UCSD Climate Change Scientists Pioneering New Tracking Tool
UC San Diego and a private company have launched what's being called the world's first and largest privately funded network to track greenhouse gases.
But now, UCSD's Scripps Institution of Oceanography is teaming with a private-sector company, Earth Networks, to build the world's most comprehensive network for tracking carbon around the globe.
Earth Networks, known for its weather observation products, is investing $25 million in new technology to establish the system in partnership with Scripps.
Scripps Institution of Oceanography Director Tony Haymet said UCSD scientists will help design the system, while Earth Networks funds a new research center for climate science at the school.
"We're going to be able to have access to a network well in advance that we would have had if we were trying to collect the data from government grants," said Haymet. "Earth Networks is going to invest $25 million to set up and operate the network over the next five years. You know it might have taken my colleagues and myself 10 years to raise that kind of money to have a purely scientifically-funded network."
Haymet said the network will help Scripps researchers collect data to hone in on where greenhouse gases originate and how they move from one area to another.
Scripps scientist Ralph Keeling, whose father created the Keeling Curve for tracking carbon dioxide emissions as a UCSD researcher, said the network is a significant step.

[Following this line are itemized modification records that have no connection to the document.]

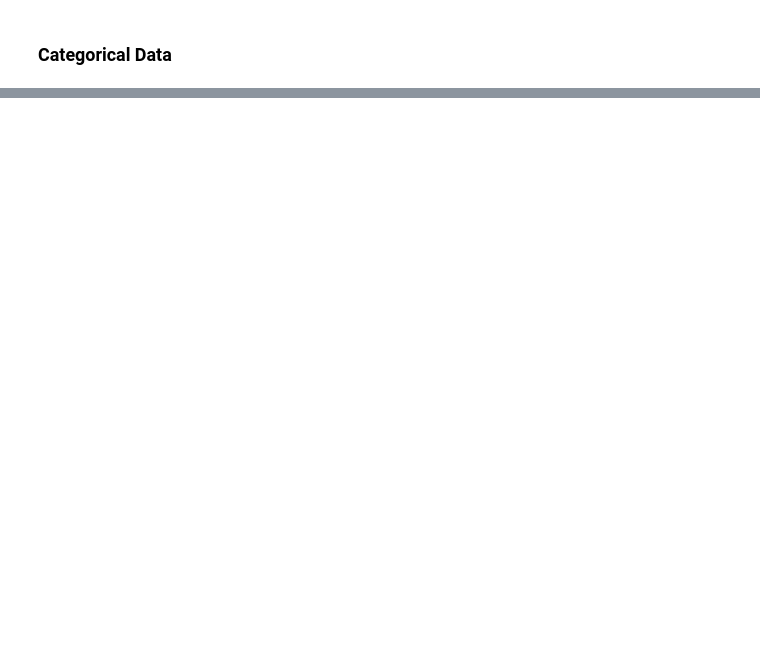
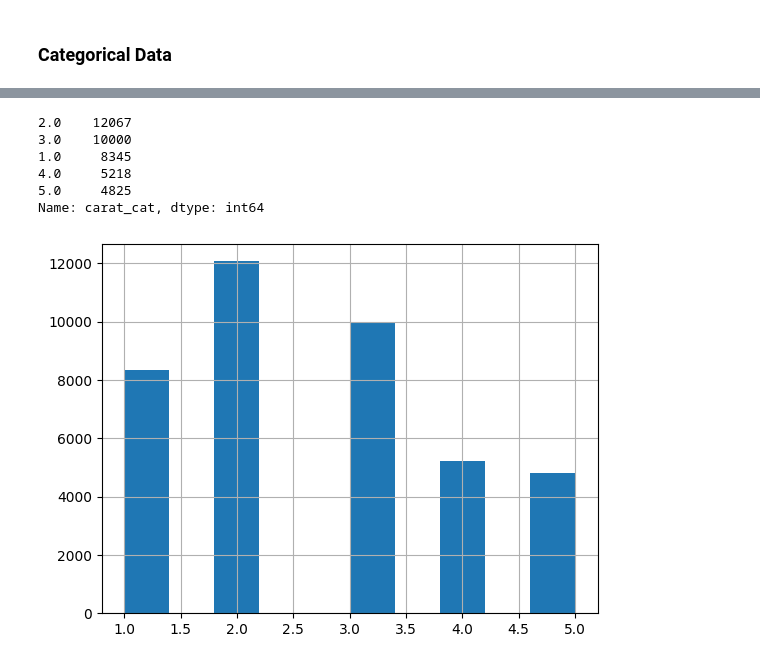
Before and after one commit to javiergispert/proyecto_m3, a Jupyter notebook: notebooks/Diamonds Prices EDA.ipynb, the cells around one changed output, grey strips where cells are left out. Saved outputs shown, nothing was run; the diff lists cells and outputs as text; code cells hidden in the pictures; blank space fills up the shorter version.

```diff
--- a/notebooks/Diamonds Prices EDA.ipynb
+++ b/notebooks/Diamonds Prices EDA.ipynb
@@ -586,0 +318,14 @@ df_test_mix_uncorr = df_test_mix.drop(['x', 'y', 'z', 'binned_x_(4.56, 5.24]',
+# %%
+df_diamonds["carat_cat"].value_counts()
+# %% [output]
+2.0    12067
+3.0    10000
+1.0     8345
+4.0     5218
+5.0     4825
+Name: carat_cat, dtype: int64
+# %%
+df_diamonds["carat_cat"].hist()
+plt.show()
+# %% [output]
+[figure, added]
```
Also changed, not shown: parts of 72 cells of this notebook, 3 other files.
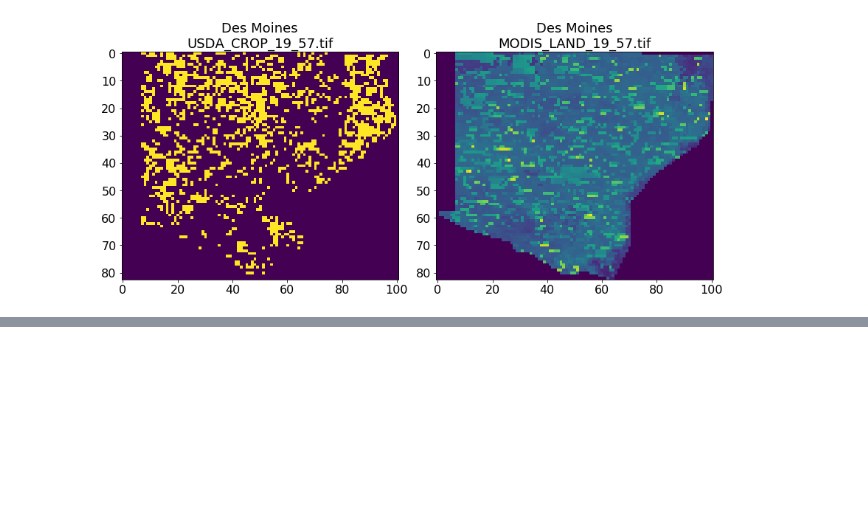
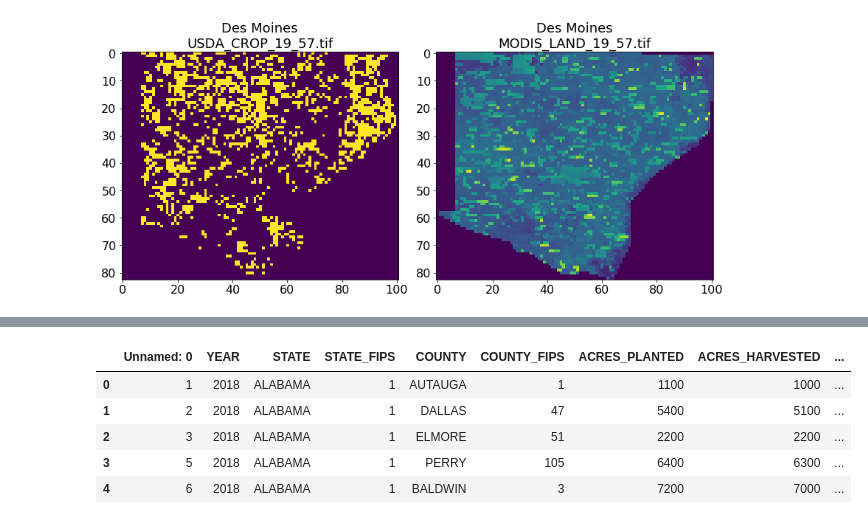
Before and after one commit to james-lederman/cornacle, a Jupyter notebook: preprocessing-earth-engine-sat-data.ipynb, the cells around one changed output, grey strips where cells are left out. Drawn from its saved outputs; the diff is of its cells as text; code cells hidden in the pictures; blank space fills up the shorter version.

```diff
--- a/preprocessing-earth-engine-sat-data.ipynb
+++ b/preprocessing-earth-engine-sat-data.ipynb
@@ -903,0 +355,9 @@ get_stats(path, 2, len(listdir(path)), corn_grain)
+# %%
+corn_grain.head()
+# %% [output]
+|  | Unnamed: 0 | YEAR | STATE | STATE_FIPS | COUNTY | COUNTY_FIPS | ACRES_PLANTED | ACRES_HARVESTED | ... |
+| 0 | 1 | 2018 | ALABAMA | 1 | AUTAUGA | 1 | 1100 | 1000 | ... |
+| 1 | 2 | 2018 | ALABAMA | 1 | DALLAS | 47 | 5400 | 5100 | ... |
+| 2 | 3 | 2018 | ALABAMA | 1 | ELMORE | 51 | 2200 | 2200 | ... |
+| 3 | 5 | 2018 | ALABAMA | 1 | PERRY | 105 | 6400 | 6300 | ... |
+| 4 | 6 | 2018 | ALABAMA | 1 | BALDWIN | 3 | 7200 | 7000 | ... |
```
Also changed, not shown: parts of 68 cells of this notebook, 1 other file.
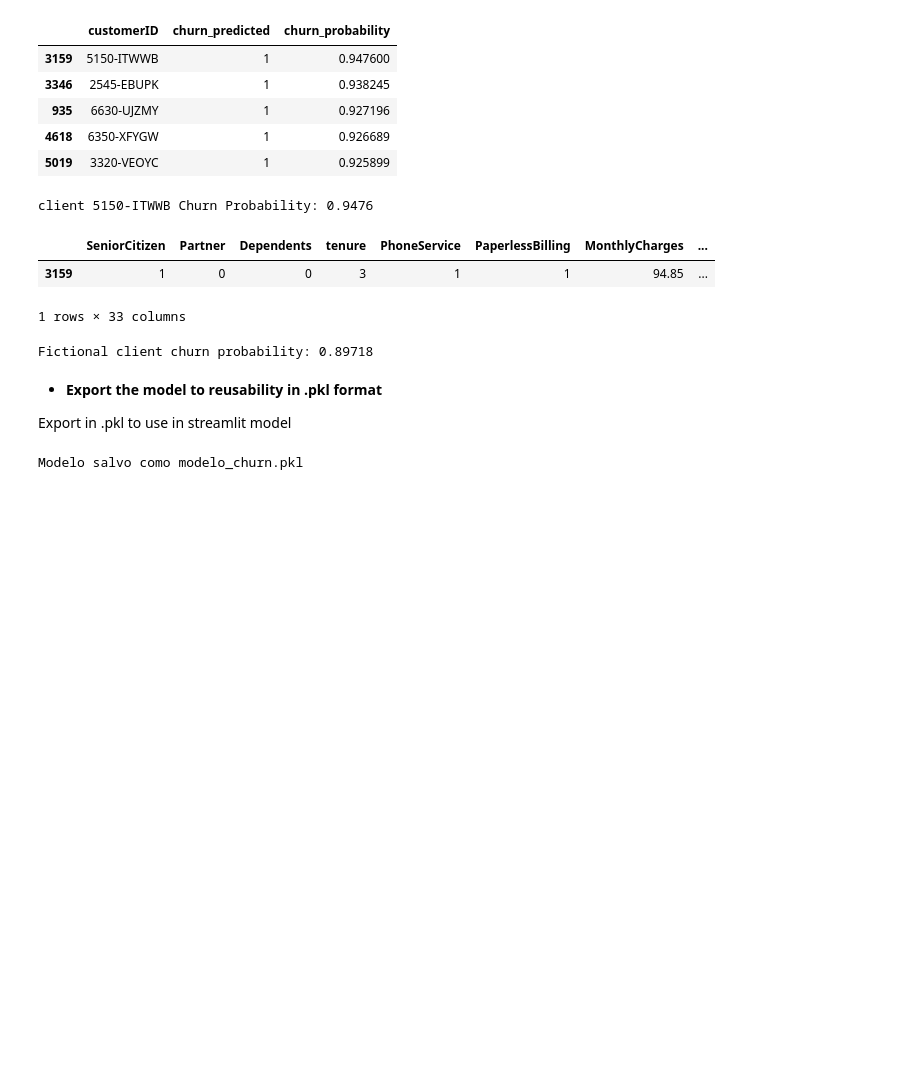
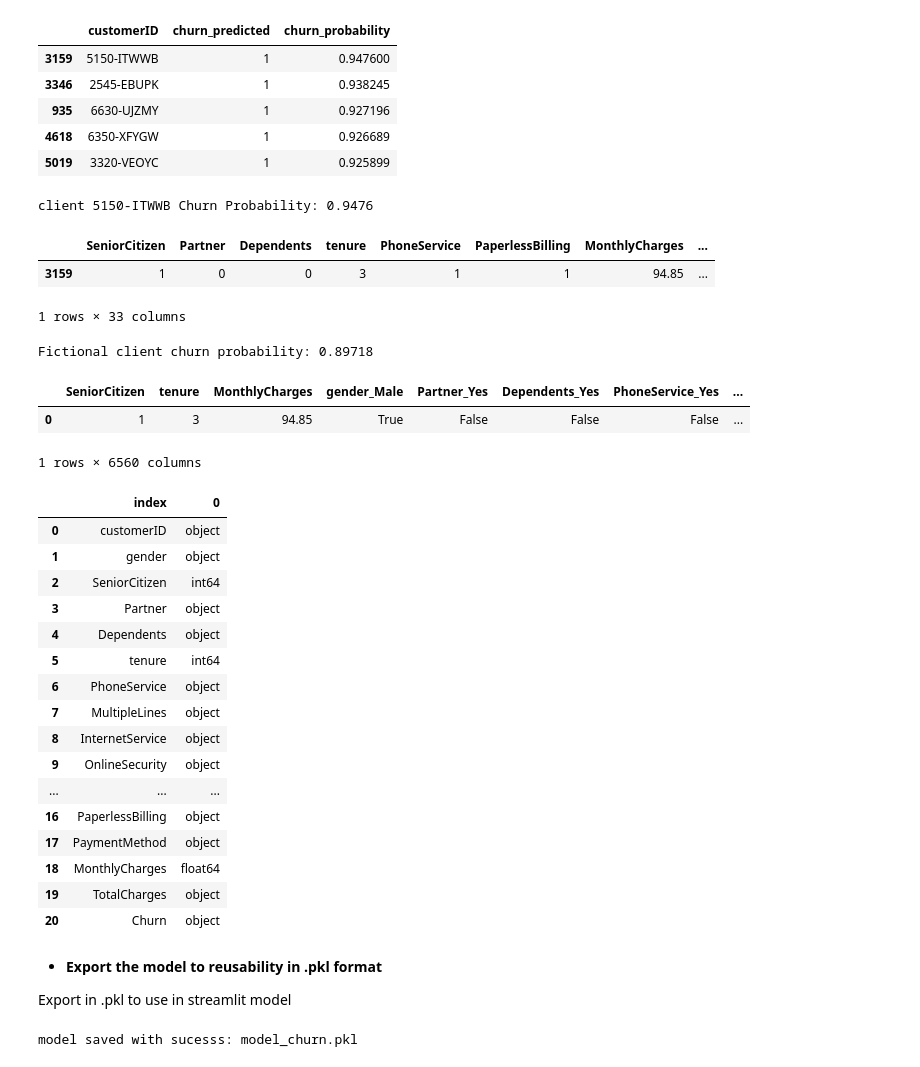
Before and after one commit to mmnitzsche/churn_predict, a Jupyter notebook: churn.ipynb, the cells around one changed output. Drawn from its saved outputs; the diff is of its cells as text; code cells hidden in the pictures; blank space fills up the shorter version.

Commit message:
start data cleaning func

```diff
--- a/churn.ipynb
+++ b/churn.ipynb
@@ -750,4 +755,54 @@ y_proba_input = round(y_proba_input[0][1], 5)
 print(f"Fictional client churn probability:", y_proba_input)
 # %% [output]
 Fictional client churn probability: 0.89718
+# %%
+import importlib
+import utils.input_transformer
+
+importlib.reload(utils.input_transformer)
+from utils.input_transformer import stepEnconding
+df = pd.read_csv("data/WA_Fn-UseC_-Telco-Customer-Churn.csv")
+
+var_stepEnconding = stepEnconding(df,input_data)
+
+# y_proba_input = model.predict_proba(var_stepEnconding)
+# y_proba_input = round(y_proba_input[0][1], 5)
+
+# print(f"Fictional client churn probability:", y_proba_input)
+var_stepEnconding
+# %% [output]
+|  | SeniorCitizen | tenure | MonthlyCharges | gender_Male | Partner_Yes | Dependents_Yes | PhoneService_Yes | ... |
+| 0 | 1 | 3 | 94.85 | True | False | False | False | ... |
+1 rows × 6560 columns
+# %%
+
+
+def dataCleaning(dataframe):
+    dataframe["TotalCharges"] = pd.to_numeric(dataframe["TotalCharges"], errors="coerce")
+
+
+
+
+
+
+dff = df.dtypes.reset_index()
+dff
+# %% [output]
+|  | index | 0 |
+| 0 | customerID | object |
+| 1 | gender | object |
+| 2 | SeniorCitizen | int64 |
+| 3 | Partner | object |
+| 4 | Dependents | object |
+| 5 | tenure | int64 |
+| 6 | PhoneService | object |
+| 7 | MultipleLines | object |
+| 8 | InternetService | object |
+| 9 | OnlineSecurity | object |
+| ... | ... | ... |
+| 16 | PaperlessBilling | object |
+| 17 | PaymentMethod | object |
+| 18 | MonthlyCharges | float64 |
+| 19 | TotalCharges | object |
+| 20 | Churn | object |
 # %% [markdown]
@@ -756,9 +816,18 @@ Fictional client churn probability: 0.89718
 Export in .pkl to use in streamlit model
 # %%
 import pickle
-with open("modelo_churn.pkl", "wb") as f:
-    pickle.dump(modelo, f)
 
-print("Modelo salvo como modelo_churn.pkl")
+X = df.drop(columns=["Churn", "customerID"])
+X = pd.get_dummies(X, drop_first=False)
+
+# Salva as colunas do treino
+with open("model_columns.pkl", "wb") as f:
+    pickle.dump(X.columns.tolist(), f)
+
+
+with open("model_churn.pkl", "wb") as f:
+    pickle.dump(model, f)
+
+print("model saved with sucesss: model_churn.pkl")
 # %% [output]
-Modelo salvo como modelo_churn.pkl
+model saved with sucesss: model_churn.pkl
```
Also changed, not shown: parts of 7 cells of this notebook, 6 other files.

"There is a process that's been going on for the last decade of more and more scientists getting involved in this and more and more measurements being made," Keeling said. "But it's incremental. And what's happening today will be transformative - allowing us to make many more measurements on a shorter time frame."
Keeling said much of the data now collected by scientists is limited to longer-term studies from remote locations.
"And those background clean air measurements at these remote sites are still the core of our understanding to what's happening to the planet as a whole," said Keeling. "And we have to make sure that they keep going. And that's not easy and that's also a challenge."
But Keeling said the new network will more accurately quantify and map greenhouse gas emissions where people live.
"One of the challenges with getting people to be aware of emitting greenhouse gases is that you can't see them, you can't smell them," Keeling said. "They're out there, but how do you believe that they're there or do anything? And this is going to make them more visible to people by providing visualization. Not in your front yard but on the web of your whole region."
The devices gathering the data are designed by Sunnyvale, California-based Picarro Instruments.
Picarro CEO Michael Woelk said the greenhouse gas emission analyzers use a technique to make precise measurements of carbon dioxide and methane - the two most significant greenhouse gases.
"We pick one spectral feature that is unique to CO2 and that's what we measure," Picarro said. "So it's incredibly sophisticated, incredibly simple device to use. We actually sample the air and then we convert that into something that we can see."
Looking ahead, Scripps Institution of Oceanography scientists plan to use the new center for climate research as another tool as they build on their pioneering work in climate science.